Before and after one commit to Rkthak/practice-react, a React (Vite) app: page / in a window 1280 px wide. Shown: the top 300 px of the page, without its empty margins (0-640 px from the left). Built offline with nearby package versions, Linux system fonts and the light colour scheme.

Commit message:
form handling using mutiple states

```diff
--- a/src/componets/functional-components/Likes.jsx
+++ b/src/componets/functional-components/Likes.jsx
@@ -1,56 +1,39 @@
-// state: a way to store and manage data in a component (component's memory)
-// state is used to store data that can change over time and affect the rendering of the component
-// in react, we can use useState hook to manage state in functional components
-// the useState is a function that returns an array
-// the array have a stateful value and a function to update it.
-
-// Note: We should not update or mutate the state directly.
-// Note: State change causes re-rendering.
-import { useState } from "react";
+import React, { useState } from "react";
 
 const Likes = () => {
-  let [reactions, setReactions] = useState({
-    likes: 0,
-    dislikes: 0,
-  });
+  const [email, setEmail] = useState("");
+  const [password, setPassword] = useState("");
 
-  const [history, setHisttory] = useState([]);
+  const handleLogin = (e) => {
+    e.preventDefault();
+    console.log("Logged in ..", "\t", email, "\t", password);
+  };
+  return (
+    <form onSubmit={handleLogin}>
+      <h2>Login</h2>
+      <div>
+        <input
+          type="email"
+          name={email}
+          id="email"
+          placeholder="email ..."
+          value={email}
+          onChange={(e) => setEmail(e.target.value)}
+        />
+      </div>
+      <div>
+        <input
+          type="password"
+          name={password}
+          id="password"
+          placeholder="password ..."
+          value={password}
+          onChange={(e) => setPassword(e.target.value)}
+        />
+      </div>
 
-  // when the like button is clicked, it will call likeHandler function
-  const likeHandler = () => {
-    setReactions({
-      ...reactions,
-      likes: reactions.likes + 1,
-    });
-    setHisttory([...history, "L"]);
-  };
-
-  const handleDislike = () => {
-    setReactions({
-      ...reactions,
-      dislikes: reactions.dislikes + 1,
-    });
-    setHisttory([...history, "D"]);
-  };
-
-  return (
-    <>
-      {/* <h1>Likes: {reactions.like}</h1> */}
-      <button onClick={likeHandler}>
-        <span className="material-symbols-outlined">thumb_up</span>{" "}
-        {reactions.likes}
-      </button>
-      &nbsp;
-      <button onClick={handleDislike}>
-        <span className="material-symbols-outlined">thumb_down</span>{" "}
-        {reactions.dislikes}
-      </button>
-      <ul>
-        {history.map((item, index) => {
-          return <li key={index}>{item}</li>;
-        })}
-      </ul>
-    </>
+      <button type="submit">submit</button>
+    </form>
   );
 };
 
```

▶ _PROBLEM TO WORK ON_:
Tally up the lines above in which "history" occurs. Give the result as a bare number.

▶ _YOUR RESPONSE_:
4